Thank you for your interest in our laser cutting. It is difficult to get tight fits using laser-cut plastic since plastic sheet thicknesses can vary by + or - 10% (not only from sheet to sheet, but even within the same sheet). If you are not too picky about the fit, this might help:
Below are the nominal plastic thicknesses and their corresponding actual thicknesses. (Suppliers such as mcmaster.com do have plastic sheets available with actual thicknesses in inches, but we do not stock any.)
Nominal acrylic or ABS thickness, actual thickness
1/16", 1.5 mm (~ 0.06") + or - 10%
1/8", 3 mm (~ 0.118") + or - 10%
3/16", 4.5 mm (~ 0.177") + or - 10%
1/4", 6 mm (~ 0.236") + or - 10%
3/8", 9 mm (~ 0.354") + or - 10%
1/2", 12 mm (~ 0.472") + or - 10%

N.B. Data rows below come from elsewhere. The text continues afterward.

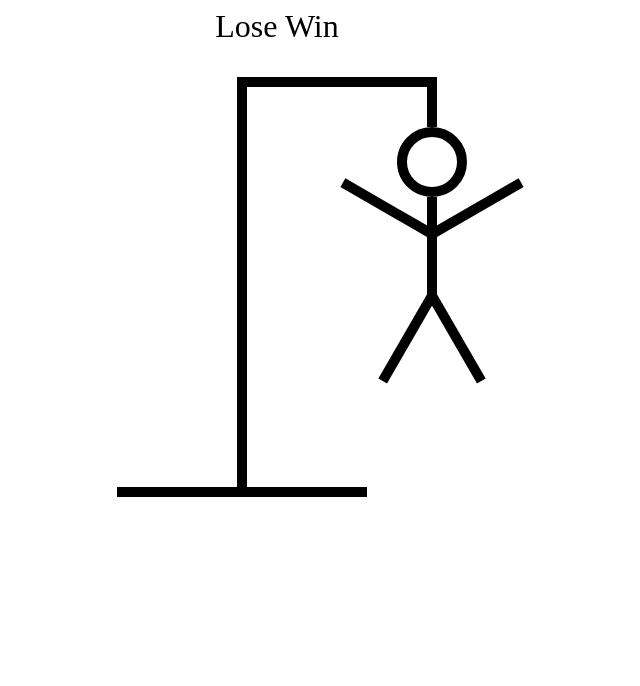
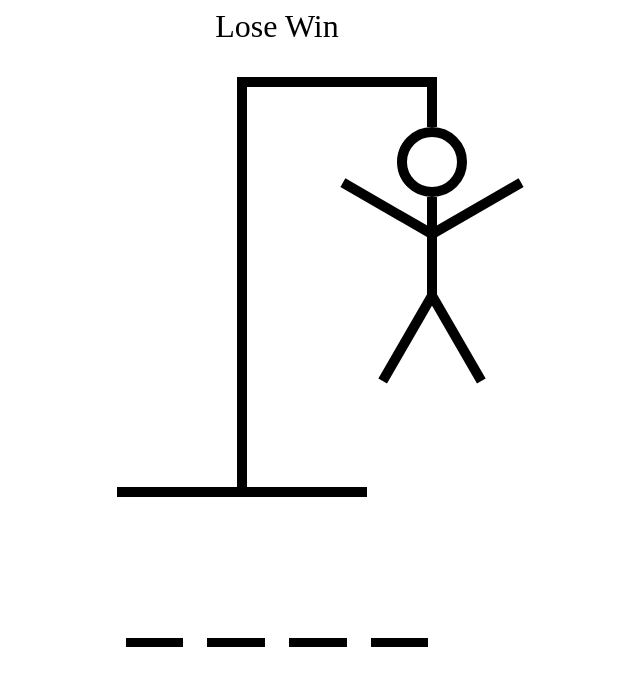
Before and after one commit to scottgrundy40/hangman-ts, a React (Vite) app: page / in a window 1280 px wide. Shown: the top 686 px of the page, without its empty margins (363-1003 px from the left). Built offline with nearby package versions, Linux system fonts and the light colour scheme.

Commit message:
add HangmanWord component

```diff
--- a/HangmanWord.tsx
+++ b/HangmanWord.tsx
@@ -1 +1,28 @@
-export function HangmanWord() {}
+export function HangmanWord() {
+  const guessdLetters = [""];
+  const word = "test";
+  return (
+    <div
+      style={{
+        display: "flex",
+        gap: ".25em",
+        fontSize: "6rem",
+        fontWeight: "bold",
+        textTransform: "uppercase",
+        fontFamily: "monospace",
+      }}
+    >
+      {word.split("").map((letter, index) => (
+        <span style={{ borderBottom: ".1em solid black" }} key={index}>
+          <span
+            style={{
+              visibility: guessdLetters.includes(letter) ? "visible" : "hidden",
+            }}
+          >
+            {letter}
+          </span>
+        </span>
+      ))}
+    </div>
+  );
+}
```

You are correct that it is more accurate to use the actual dimensions in millimeters. Note that the laser cuts down the center of the lines you draw and removes some material from either side of the line, so holes will be slightly larger than what you draw, and the parts that fall out of holes will be slightly smaller than the drawn dimensions. For laser-cut acrylic or ABS parts, relative to your drawing, your parts will be larger or smaller in diameter by about the laser beam thickness of around 0.005" - 0.01". The kerf is bigger for other materials that burn or melt more, such as rubbers, foams, and nylon.
If you want to ensure that a tab fits inside a slot, you could make the slot thickness be in the upper-end of the plastic thickness range of the tab. With the kerf of at least about 0.005", that would probably ensure the slot is wide enough. To be extra sure, you could try adding 15% to the plastic thickness instead of 10% (maybe even more if you want to leave space for some glue). For the other dimension, if you make the male and female parts the same length in the drawing, the kerf will ensure that those sides will fit together.
Acrylic is generally cheaper to cut than ABS (and less smelly; ABS parts might need to get aired out for a few days), so if you do not need the parts to be particularly sturdy, you might consider using acrylic. You can learn more about the two plastics at pololu.com/docs/0J24/3#abs.
I hope this helps!